A Belgian quadruppel is to many the platonic ideal of a malt beverage. Unless you live on the Brixton Road, and then it's probably Supermalt... Borderline racism aside, the spicy, rich, rummy flavours and fluffy, effervescent head are the height of beery indulgence. It probably helps that for many years Westvleteren XII has been ranked the best beer in the world by those lucky enough to try it (or willing to shell out £25 for a single bottle at BottleDog). I'm not one of those individuals, but I do have a soft spot for Rochefort 12 and St Bernadus Abt 12, and even (is this a sacrilege?) Great Divide's Grand Cru (the non-peachy iteration, anyway).
It struck me recently that the profile of this style is the beer equivalent of Christmas pudding. Heavy, sweet, with lots of lovely cooked fruit. Since cold weather is the perfect time to enjoy the warming alcohol of a Belgian quad, why not put a Christmas spin on one?
With little inclination to muck about with yeast starters so close to Christmas (drunken office parties and expensive packets of yeast are a bad combination) I decided to make a small batch to avoid the dreaded sin of underpitching. Just 4 litres, equivalent to 12 normal size bottles. I brewed this slightly before Christmas 2014.
1.5kg Maris Otter
0.5kg Munich malt
Negligible, and I can't remember. Something inoffensive and continental?
Wyeast Belgian Abbey II
The Sciencey Bits
4 litre batch
My previous attempts at Belgian ales have not been unequivocal success, I suspect for a variety of reasons. With this batch, I kept the malt bill relatively straightforward. I had some Maris Otter and Munich to use up, and decided to boost the alcohol and dry the beer up with some Muscovado sugar (which ostensibly leaves a rummy aftertaste) and some sultanas (which, you'd think, would contribute to the rich flavours of dried, candied fruit). I have no idea how much the sultanas actually contributed to the OG.
After about a week in the demijohn, I racked it on to 350g (1 jar) of sour Morello cherries and 30g fine dried orange peel for about 4 weeks. Then, in mid-January, I crash cooled it for 2 days in the fridge, and bottled with 6g/l of muscovado sugar syrup and 5 drops of rehydrated champagne yeast on. At the time, there were strong rummy flavours coming from the young beer. It was dry, and obviously alcoholic, but the cherry and orange flavours not obvious.
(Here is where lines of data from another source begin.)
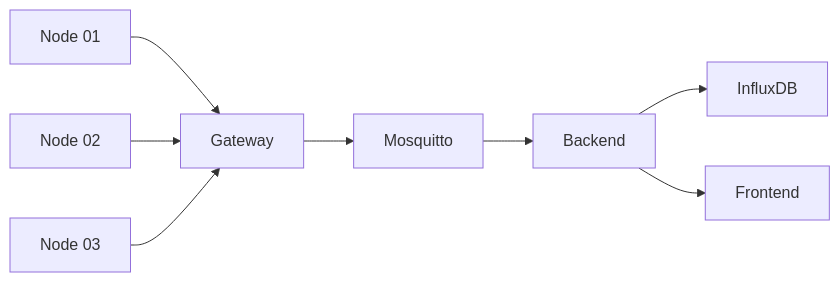
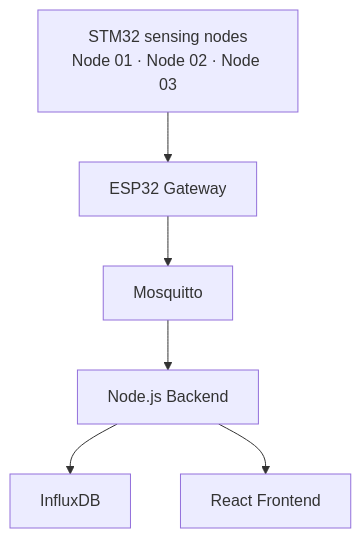
The first of 5 diagrams in README.md (haikevins/iot-system), drawn with Mermaid before and after one commit. The commit also changed other lines of this file and 3 other files, not shown here.

````diff
--- a/README.md
+++ b/README.md
@@ -176,10 +176,8 @@
 ```mermaid
-flowchart LR
-    N1["Node 01"] --> G["Gateway"]
-    N2["Node 02"] --> G
-    N3["Node 03"] --> G
+flowchart TB
+    NODES["STM32 sensing nodes<br/>Node 01 · Node 02 · Node 03"] --> G["ESP32 Gateway"]
     G --> M["Mosquitto"]
-    M --> B["Backend"]
+    M --> B["Node.js Backend"]
     B --> I["InfluxDB"]
-    B --> F["Frontend"]
+    B --> F["React Frontend"]
 ```
````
The 12 bottles of Joyeux Noël are now sitting with the Christmas tree decorations until next year, thinking Christmasssy thoughts. I'm planning to crack the first bottle in early December just in time to use the feedback for the second generation of this beer. So check back in about 9 months!